Shelby, you’re no Thunderbolts newbie; did the accessible tone of this issue leave you feeling unfulfilled, or are you excited about the story this issue’s setting up?
Shelby: I actually think this title’s accessibility is one of its strengths. This issue is a really good example, what with the quick roll call by Cordoba in the bar, but the whole design of the plot basically establishes a jumping on point at every new mission the team takes on. There’s some reference to previous missions on occasion, but the book as a whole under Soule has been a series of one-off arcs; it’s helpful to know why the team is where they are at the beginning of each arc, but by no means necessary.
Spencer, I agree with you that Elektra has been the most under-utilized member of the team. Her relationship with Frank has been interesting to see, but I think we’ve learned more about Frank than we have her because of it. Again, though, this is in line with their characters; while Frank Castle is not what I would call “boisterous,” he also doesn’t hide who he is or how he operates. Eketra’s modus operandi is stealth and shadows. Soule is leaving the book after issue 26, and I hope we’ll see more of Elektra in his hands as he finishes this arc.
Another reason I think we haven’t really seen Elektra shine is because we haven’t seen the team take on any of her missions. Each mission arc works as a way to establish that character in the context of this book’s universe. Frank’s approach to his mission in NY introduced him as the ruthless, brutal, and concise vengeance vigilante we all know and love. It was his story, and the rest of the team fit in around him. It’s another reason why this plot structure makes for such good jumping on points.
Even with all that, Deadpool is still my shining star of this story. I just started reading his own title under Brian Posehn and Gerry Duggan, and I love it, but there’s something about Soule’s take on the character that leaps off the page for me. He’s absurd without being overly buffoonish, child-like without being overly childish. Soule writes him as so sincere, it’s kind of adorable. And the humor is spot-on. Every issue features at least one literal laugh out loud Deadpool moment; this issue it was his concern over panty lines.
Come on, man, every girl knows the secret to no panty lines is to wear a thong. Ask Elektra, she’ll tell you.
For a complete list of what we’re reading, head on over to our Pull List page. Whenever possible, buy your comics from your local mom and pop comic bookstore. If you want to rock digital copies, head on over to Comixology and download issues there. There’s no need to pirate, right?
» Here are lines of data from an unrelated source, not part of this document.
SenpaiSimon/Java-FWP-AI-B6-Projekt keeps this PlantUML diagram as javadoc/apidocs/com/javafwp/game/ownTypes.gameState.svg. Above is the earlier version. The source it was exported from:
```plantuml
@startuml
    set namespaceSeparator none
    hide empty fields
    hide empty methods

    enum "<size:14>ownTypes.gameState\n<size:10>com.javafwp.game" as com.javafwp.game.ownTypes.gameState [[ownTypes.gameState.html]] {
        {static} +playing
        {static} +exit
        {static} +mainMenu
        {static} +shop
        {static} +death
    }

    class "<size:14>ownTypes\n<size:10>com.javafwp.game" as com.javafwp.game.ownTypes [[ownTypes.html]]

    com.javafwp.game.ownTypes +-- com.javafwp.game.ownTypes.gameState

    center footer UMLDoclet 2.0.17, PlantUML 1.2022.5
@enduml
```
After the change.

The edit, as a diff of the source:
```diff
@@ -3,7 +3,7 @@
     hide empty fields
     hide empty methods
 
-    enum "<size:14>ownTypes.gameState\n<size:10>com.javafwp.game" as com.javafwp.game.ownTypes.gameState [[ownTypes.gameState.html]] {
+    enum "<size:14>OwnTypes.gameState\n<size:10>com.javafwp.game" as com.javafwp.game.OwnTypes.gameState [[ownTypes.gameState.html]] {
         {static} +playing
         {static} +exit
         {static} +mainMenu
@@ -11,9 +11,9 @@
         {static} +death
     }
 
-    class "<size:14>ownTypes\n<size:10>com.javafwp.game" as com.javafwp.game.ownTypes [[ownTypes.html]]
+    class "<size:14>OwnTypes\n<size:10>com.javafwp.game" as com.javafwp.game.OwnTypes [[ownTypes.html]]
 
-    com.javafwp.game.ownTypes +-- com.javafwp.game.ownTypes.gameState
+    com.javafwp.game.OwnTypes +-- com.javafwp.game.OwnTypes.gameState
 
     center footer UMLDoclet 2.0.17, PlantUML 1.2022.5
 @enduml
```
Thongs work for skirts and pants, where there’s a line (or belt) covering up the waistband, but I’m not sure they would eliminate panty lines in a full-body spandex suit. Wade does usually wear a belt, which would minimize the issue, but I think you’d still see a few lines right below the belt in the back. As if I haven’t thought about this enough, I really think comfort should be the primary consideration, as I don’t think flopping around without underwear would suit Deadpool’s active lifestyle.
Nor would his “flopping around” suit anyone else’s, I would imagine.
Actually, between the belt and the leg-straps, he’d have great coverage on boxer-briefs.
Man, I sure hope these comments are associated with my name forever.